New Republic Gets The Message: Bush Destroying GOP

After the American electorate wades
through the scintillating debate about which
presidential candidate is

less patriotic
than the

other
, some voters may

display an interest
in picking one of them to vote
for.

Many have already decided, and the
bad news for President Bush is that a lot of them are
the people who

voted for him
in the

last election
.

A recent article in The New
Republic
argues that Mr. Bush`s main accomplishment
as the leader of the Republican Party has been to lose
the white working class base that has served as the

backbone
of GOP presidential victories since the
days of

Richard Nixon
.

The New Republic, of course,
is a

liberal
and

pro-Democratic
magazine, and it`s to be
congratulated on discovering what I have been


saying for years
. But what`s interesting
about the article, "White Flight" by

John Judis and political scientist Ruy Teixeira
, is
why the president has lost this base: The war in Iraq. [BUSH
LOSES HIS BASE. White Flight
by John B. Judis &
Ruy Teixeira [free
version
] 08.02.04]

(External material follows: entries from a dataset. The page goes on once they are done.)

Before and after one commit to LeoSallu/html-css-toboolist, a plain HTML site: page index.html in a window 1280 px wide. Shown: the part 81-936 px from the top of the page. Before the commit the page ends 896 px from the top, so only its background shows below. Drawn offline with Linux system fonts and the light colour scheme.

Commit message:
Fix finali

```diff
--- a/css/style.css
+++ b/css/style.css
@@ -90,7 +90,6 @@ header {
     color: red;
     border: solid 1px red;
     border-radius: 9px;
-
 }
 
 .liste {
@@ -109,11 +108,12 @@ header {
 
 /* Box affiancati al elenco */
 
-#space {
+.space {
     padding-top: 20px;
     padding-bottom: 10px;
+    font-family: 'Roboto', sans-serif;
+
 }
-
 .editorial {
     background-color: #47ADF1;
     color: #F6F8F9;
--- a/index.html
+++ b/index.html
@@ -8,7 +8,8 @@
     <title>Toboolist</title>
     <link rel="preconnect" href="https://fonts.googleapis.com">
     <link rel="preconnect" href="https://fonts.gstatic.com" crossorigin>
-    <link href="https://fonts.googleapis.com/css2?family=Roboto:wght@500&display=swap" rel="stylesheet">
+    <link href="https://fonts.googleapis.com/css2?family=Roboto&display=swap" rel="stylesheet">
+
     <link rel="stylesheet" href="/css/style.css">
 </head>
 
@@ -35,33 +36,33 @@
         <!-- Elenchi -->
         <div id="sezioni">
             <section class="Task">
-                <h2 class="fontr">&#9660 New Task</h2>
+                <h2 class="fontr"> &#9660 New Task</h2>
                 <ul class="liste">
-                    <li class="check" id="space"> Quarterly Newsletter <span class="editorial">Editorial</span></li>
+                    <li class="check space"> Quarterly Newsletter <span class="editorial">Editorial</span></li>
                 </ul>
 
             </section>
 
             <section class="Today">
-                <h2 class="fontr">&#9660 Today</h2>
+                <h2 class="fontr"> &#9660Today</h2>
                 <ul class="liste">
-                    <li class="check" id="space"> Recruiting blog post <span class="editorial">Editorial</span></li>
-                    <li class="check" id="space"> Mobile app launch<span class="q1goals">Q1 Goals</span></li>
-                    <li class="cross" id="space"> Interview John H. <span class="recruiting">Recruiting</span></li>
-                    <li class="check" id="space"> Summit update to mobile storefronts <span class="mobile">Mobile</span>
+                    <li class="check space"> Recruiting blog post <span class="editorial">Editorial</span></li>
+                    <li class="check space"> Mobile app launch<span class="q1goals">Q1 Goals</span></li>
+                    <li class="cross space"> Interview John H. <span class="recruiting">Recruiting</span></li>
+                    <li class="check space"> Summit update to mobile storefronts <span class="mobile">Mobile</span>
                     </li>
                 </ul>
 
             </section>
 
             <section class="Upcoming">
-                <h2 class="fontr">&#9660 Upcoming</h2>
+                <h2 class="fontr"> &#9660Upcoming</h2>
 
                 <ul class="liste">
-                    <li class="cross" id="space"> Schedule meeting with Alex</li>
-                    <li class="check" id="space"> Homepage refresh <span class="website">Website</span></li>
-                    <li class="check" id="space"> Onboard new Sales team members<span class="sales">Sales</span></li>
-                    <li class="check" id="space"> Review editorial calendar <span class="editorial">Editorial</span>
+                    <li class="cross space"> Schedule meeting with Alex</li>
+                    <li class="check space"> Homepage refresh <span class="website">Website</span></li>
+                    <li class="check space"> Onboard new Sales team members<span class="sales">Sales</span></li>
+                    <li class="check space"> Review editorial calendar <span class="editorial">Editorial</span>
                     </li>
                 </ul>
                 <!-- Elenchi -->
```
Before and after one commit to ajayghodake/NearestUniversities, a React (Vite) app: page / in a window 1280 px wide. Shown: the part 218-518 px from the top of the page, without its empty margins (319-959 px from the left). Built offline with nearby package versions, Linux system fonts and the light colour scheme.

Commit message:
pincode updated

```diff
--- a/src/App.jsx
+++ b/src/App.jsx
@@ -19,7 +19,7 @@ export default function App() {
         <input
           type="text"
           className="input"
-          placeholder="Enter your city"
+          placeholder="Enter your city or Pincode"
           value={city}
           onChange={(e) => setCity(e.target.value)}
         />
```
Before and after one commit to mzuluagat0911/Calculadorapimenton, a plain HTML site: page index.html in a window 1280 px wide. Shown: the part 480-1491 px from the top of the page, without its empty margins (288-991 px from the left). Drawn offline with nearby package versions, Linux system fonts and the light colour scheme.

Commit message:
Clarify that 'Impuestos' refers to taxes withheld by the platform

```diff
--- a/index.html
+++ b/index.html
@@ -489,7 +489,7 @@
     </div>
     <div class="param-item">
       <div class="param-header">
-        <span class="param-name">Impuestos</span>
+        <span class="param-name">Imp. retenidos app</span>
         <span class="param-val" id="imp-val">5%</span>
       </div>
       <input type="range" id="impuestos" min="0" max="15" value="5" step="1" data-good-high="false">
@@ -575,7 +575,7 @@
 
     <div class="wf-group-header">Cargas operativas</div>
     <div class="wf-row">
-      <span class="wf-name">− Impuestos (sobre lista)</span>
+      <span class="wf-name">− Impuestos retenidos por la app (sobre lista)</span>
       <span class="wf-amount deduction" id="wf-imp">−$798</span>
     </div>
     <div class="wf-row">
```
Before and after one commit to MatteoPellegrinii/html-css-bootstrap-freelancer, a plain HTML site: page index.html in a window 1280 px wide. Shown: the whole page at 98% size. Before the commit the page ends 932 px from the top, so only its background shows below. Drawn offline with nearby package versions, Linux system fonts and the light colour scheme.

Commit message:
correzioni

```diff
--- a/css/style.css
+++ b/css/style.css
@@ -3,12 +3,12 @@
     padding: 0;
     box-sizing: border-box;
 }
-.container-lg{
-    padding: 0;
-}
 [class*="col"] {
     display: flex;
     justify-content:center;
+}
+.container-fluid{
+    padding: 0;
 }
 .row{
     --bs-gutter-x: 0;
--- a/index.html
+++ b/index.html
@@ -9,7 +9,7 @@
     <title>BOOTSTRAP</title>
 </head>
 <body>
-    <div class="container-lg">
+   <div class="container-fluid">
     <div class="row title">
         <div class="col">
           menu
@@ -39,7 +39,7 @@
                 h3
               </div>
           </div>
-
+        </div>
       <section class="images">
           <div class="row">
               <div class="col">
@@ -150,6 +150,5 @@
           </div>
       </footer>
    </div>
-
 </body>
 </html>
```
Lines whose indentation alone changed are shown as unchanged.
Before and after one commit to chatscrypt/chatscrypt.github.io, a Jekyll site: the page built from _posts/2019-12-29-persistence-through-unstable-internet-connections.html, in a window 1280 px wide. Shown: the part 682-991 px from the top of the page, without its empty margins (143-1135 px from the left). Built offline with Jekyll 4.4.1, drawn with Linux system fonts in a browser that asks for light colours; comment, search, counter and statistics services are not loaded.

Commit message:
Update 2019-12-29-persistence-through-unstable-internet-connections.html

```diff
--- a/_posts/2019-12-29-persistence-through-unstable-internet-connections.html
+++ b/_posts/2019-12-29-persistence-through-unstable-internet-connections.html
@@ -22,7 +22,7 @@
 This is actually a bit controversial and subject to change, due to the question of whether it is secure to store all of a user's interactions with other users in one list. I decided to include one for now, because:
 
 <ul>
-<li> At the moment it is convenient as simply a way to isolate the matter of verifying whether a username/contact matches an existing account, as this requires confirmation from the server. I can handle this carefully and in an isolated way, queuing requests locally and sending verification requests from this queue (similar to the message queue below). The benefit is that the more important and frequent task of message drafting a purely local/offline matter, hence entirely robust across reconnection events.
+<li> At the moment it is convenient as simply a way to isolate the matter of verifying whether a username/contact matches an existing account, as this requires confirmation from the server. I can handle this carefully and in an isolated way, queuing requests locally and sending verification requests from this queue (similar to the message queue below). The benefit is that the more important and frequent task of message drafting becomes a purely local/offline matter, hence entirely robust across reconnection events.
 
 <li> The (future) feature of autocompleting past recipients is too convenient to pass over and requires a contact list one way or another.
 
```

As the authors note, "Alienated
by the

civil rights movement,
and later by

antiwar protestors
and

feminists
, white, working-class voters began
transferring their loyalty from New Deal Democrats to
conservative Republicans in the 1960s,
" and the
white working class—Middle American Radicals as

some started calling
them not long after—"gave
large majorities to Richard Nixon in 1972, Ronald Reagan
in 1980 and 1984, and George H.W. Bush in 1988."

As late as 2000, Al Gore lost these
voters like most of his recent predecessors. Today those
happy days may be gone forever.

Patriotism and dislike of
anti-American forces—communist
or Muslim, foreign or domestic—are among the main
sentiments that drive these voters, which is why they
dropped away from a Democratic Party that seemed to

flirt
with

treason
. When the

9/11 attacks came along,
no group was more
supportive of strong measures against the nation`s
enemies than white Middle Americans, and no group liked
Mr. Bush`s initial response more than they did.

In June, 2003, as the authors note,
just after the war with Iraq was over, Gallup polls
showed that "65 percent of white, working-class
voters thought it was `worth going to war` in Iraq,
while only 33 percent disagreed."
 

But by late May, 2004, a year later,
"only 52 percent thought the war was worth fighting, and
46 percent thought it was not."
Among white workers
with some college background, the swing "was even more
dramatic," with approval of the war dropping "from
70 to 30 percent in favor of the war to only 52 to 46
percent, a 34-point swing."

That swing on the war doesn`t
necessarily tell you who these voters are going to
support, but there are polls that do—or might, if the
Republicans don`t wise up.

"In late May and early June [of
this year],"
the authors write, "Gallup polls
showed white, working-class voters, who had favored Bush
over Gore by 17 percent in 2000, favoring him over Kerry
by an average of only 50 to 42 percent."

Mr. Bush still leads, but nowhere
close to where he used to be among these voters—or where
he needs to be if he`s going to win the election.

And the news for him may be even
worse than the figures show.

As Mr. Judis and Mr. Teixeira point
out, these Middle American voters "make up the

bulk of voters
in many

battleground states."
In states like West
Virginia, Missouri and Pennsylvania, they are anywhere
from 60 percent to 74 percent of the electorate. "If
Bush wins

white, working-class voters
in the battleground
states by more than ten points, he should

carry most of them
. But, if his advantage falls
below this margin, he will be in trouble. And that`s
what seems to be happening."

The Gallup poll figures they cite,
as they also acknowledge, are national figures, but in
the battleground states Mr. Bush needs to win, these
voters are traditionally more Democratic anyway. There
"one has to assume Bush`s margins are

even smaller
—and perhaps non-existent."

That`s the arithmetic. The flesh
and blood of the question is more graphic, as the
interviews the authors had with Middle Americans show.
Most say they supported the war at first, and most
continue to sport

flags
and patriotic bumper stickers.

But their views of the war have
changed. "They shouldn`t have gone over there,"
says one man; "But now I don`t think we had any
reason to go over there,"
says his wife. "I don`t
think it is helping us at all," says another. "I have
just one thing to say,"
a housewife tells them.
"Bring my son home."

These are not

left-wing peaceniks.
They are the spinal cord of the
nation—and of the GOP.

Thanks to George W. Bush, that cord
is beginning to snap.

COPYRIGHT

CREATORS SYNDICATE, INC.

Sam Francis [email
him] is a nationally syndicated columnist. A selection
of his columns,

America Extinguished: Mass Immigration And The
Disintegration Of American Culture
, is now available
from

Americans For Immigration Control.

Click here
for Sam Francis` website. Click

here
to order his monograph
,
Ethnopolitics: Immigration, Race, and the American
Political Future.